In 2016, the Society for Mucosal Immunology began the SMI Oral History Project. The goal of the project is to preserve a piece of the knowledge of leaders in the field of mucosal immunology for young investigators emerging in the field today. In these interviews, historic SMI leaders have shared stories on how their accomplishments helped shape the field, along with their advice for the future generations of SMI members. The Board of Councilors thanks these historic SMI leaders for their outstanding achievements in the organization and for their contribution to this project.
Dr. Per Brandtzaeg was the first European president of the international Society for Mucosal Immunology. He's been trained as a microbiologist and immunologist at the medical center at the University of Alabama at Birmingham and he earned his PHD in immunology from the University of Oslo. Professor Brandtzaeg’s research examined mainly the biology and pathology of the mucosal immune system including the study of mucosal diseases associated with chronic inflammation, allergy, and immunodeficiency. His main study has been concerning the role of IgA in the mucosal immune system.
(Interviewed by Dr. Gianluca Matteoli - February 19, 2016)
Dr. Charles Elson received his M.D. from Washington University in St. Louis, trained in Internal Medicine at New York Hospital/Cornell, then did his Gastroenterology fellowship at the University of Chicago. After doing full-time research in immunology at N.I.H., he joined the Faculty of the Division of Gastroenterology at the Medical College of Virginia. He moved to the University of Alabama at Birmingham to become Director of the Division of Gastroenterology and Hepatology, and subsequently served as Vice-Chair for Research in the Department of Medicine. He holds the Basil I. Hirschowitz Chair in Gastroenterology and is an active consultant in immune-mediated intestinal disorders.
(Interviewed by Dr. Diane Bimczok - June 2, 2016)
Dr. Jiri Mestecky is Professor of Microbiology and Medicine at the University of Alabama at Birmingham and Professor of Immunology and Microbiology at the School of Medicine, Charles University in Prague, Czech Republic. He holds three honorary doctorate degrees from Denmark, Sweden and the Czech Republic. He was the 1st President of SMI and organizer/co-organizer of the 1st, 2nd, 3rd, 4th, and 7th International Congresses of SMI.
(Interviewed by Dr. Diane Bimczok - April 28,2016)
Dr. John Bienenstock is internationally known as a physician and mucosal immunologist. He trained at King’s College, London and Westminster Hospital, London, U.K. He holds the title of Distinguished University Professor at McMaster University, an Honorary MD (Goteborg, Sweden), is a Fellow of the Royal Society of Canada and a Member of the Order of Canada and is an inductee into The Canadian Medical Hall of Fame.
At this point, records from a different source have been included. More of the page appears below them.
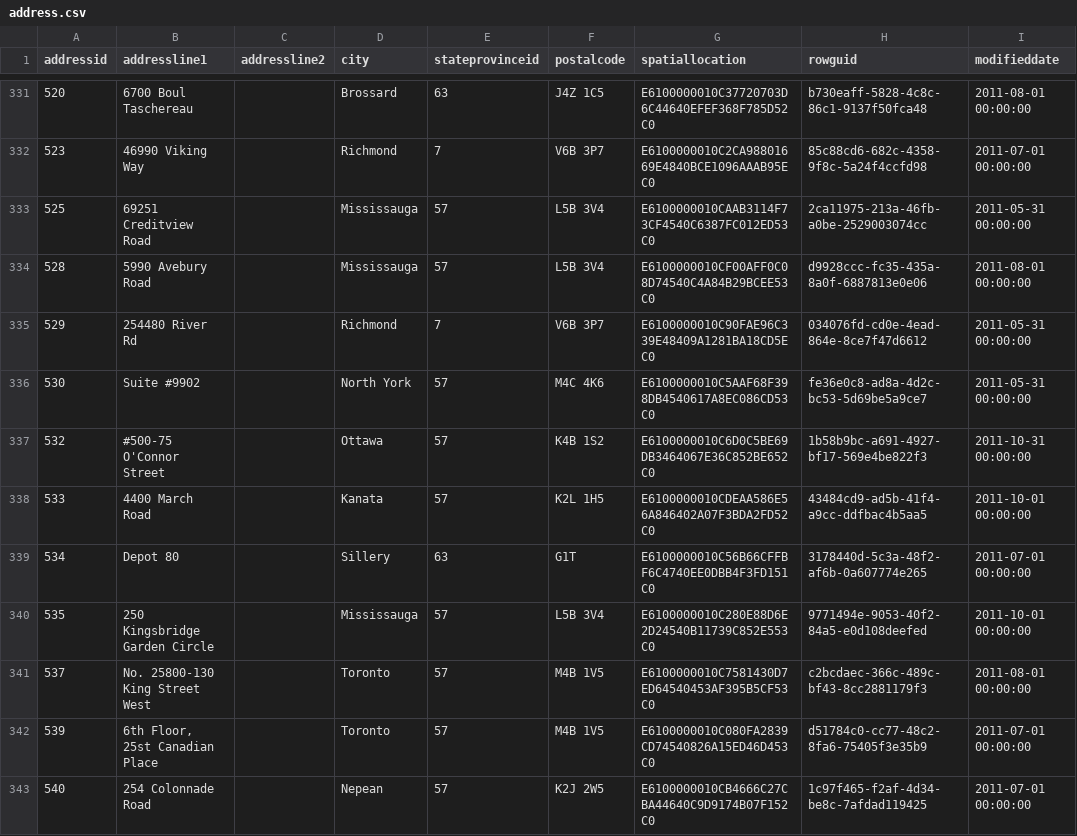
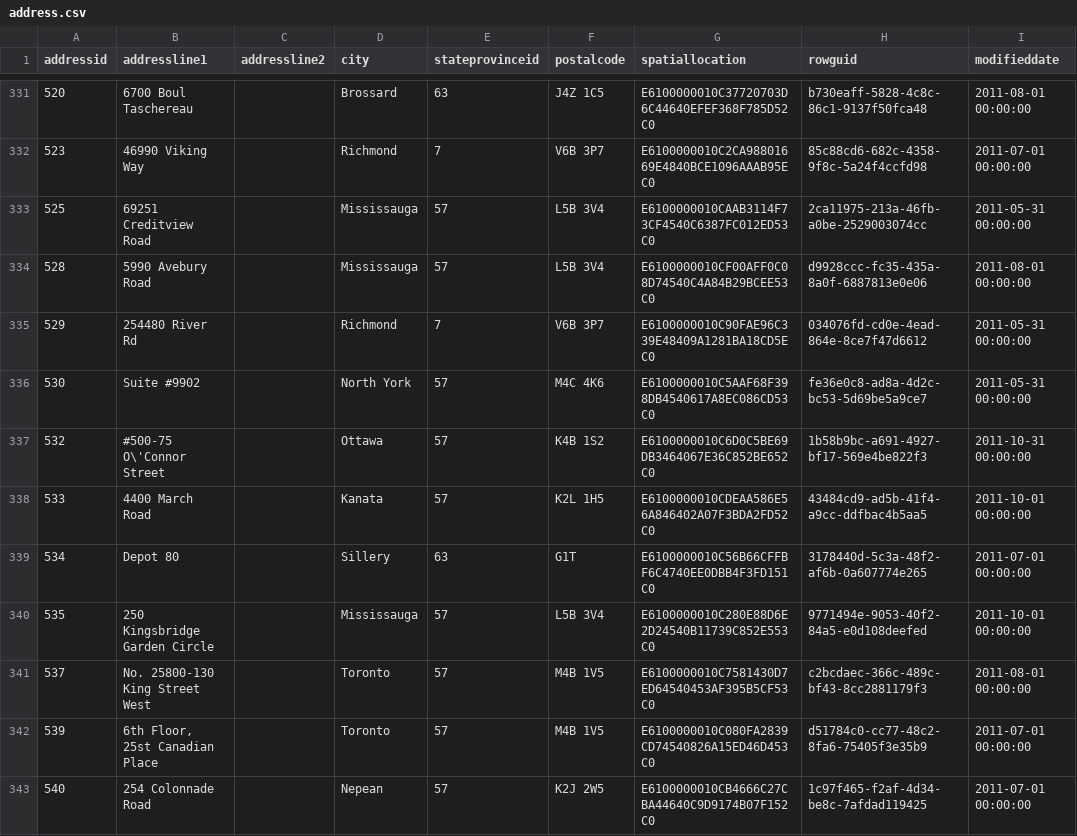
Before and after one commit to mdrakiburrahman/spark-sandbox, a CSV file: projects/spark-dbt/dbt-adventureworks/seeds/person/address.csv, drawn as a sheet; only a part is shown, gaps mark what is left out.

```diff
--- a/projects/spark-dbt/dbt-adventureworks/seeds/person/address.csv
+++ b/projects/spark-dbt/dbt-adventureworks/seeds/person/address.csv
@@ -336,3 +336,3 @@ addressid,addressline1,addressline2,city,stateprovinceid,postalcode,spatiallocat
 530,Suite #9902,,North York,57,M4C 4K6,E6100000010C5AAF68F398DB4540617A8EC086CD53C0,fe36e0c8-ad8a-4d2c-bc53-5d69be5a9ce7,2011-05-31 00:00:00
-532,#500-75 O'Connor Street,,Ottawa,57,K4B 1S2,E6100000010C6D0C5BE69DB3464067E36C852BE652C0,1b58b9bc-a691-4927-bf17-569e4be822f3,2011-10-31 00:00:00
+532,#500-75 O\'Connor Street,,Ottawa,57,K4B 1S2,E6100000010C6D0C5BE69DB3464067E36C852BE652C0,1b58b9bc-a691-4927-bf17-569e4be822f3,2011-10-31 00:00:00
 533,4400 March Road,,Kanata,57,K2L 1H5,E6100000010CDEAA586E56A846402A07F3BDA2FD52C0,43484cd9-ad5b-41f4-a9cc-ddfbac4b5aa5,2011-10-01 00:00:00
```
Also changed, not shown: projects/spark-dbt/dbt-adventureworks/seeds/person/countryregion.csv, projects/spark-dbt/dbt-adventureworks/seeds/person/person.csv, 4 other files.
He is the Founding Director of the McMaster Brain-Body Institute at St. Joseph’s Healthcare Hamilton, a former Chair of Pathology and subsequently Dean and Vice-President of the Faculty of Health Sciences, McMaster University.
(Interviewed by Dr. Irving Coy Allen - February 12, 2016)
Dr. Hiroshi Kiyono obtained his dental degree (D.D.S.) from Nihon University, and Ph. D. from the University of Alabama at Birmingham (UAB). His background as a dentist combined with extensive research experience in the field of Mucosal Immunology at UAB, Max-Planck Institute, Osaka University and now, the University of Tokyo make him exceptionally well qualified to be one of the readers for the current and future direction of mucosal immunology and mucosal vaccine.
(Interviewed by Dr. Gianluca Matteoli - April 17, 2016)
Dr. Warren Strober is Chief of the Mucosal Immunity Section in the Laboratory of Host Defenses at NIH. His main areas of interest in Mucosal Immunology center around the pathogenesis of inflammatory bowel diseases and GI disease associated with immunodeficiency. His research in inflammatory bowel disease has led to the recognition that Crohn’s disease and ulcerative colitis are driven by very distinct pathogenic mechanisms with the former involving Th1/Th17 responses and the latter Th2 (IL-13) responses. This led to the first evidence that anti-IL-12p40 is a possible therapeutic agent in Crohn’s disease and clinical studies now establishing the efficacy of this agent.
(Interviewed by Dr. Marcello Chieppa - February 17, 2016)
(Interviewed by Dr. Irving Coy Allen - February 11, 2016)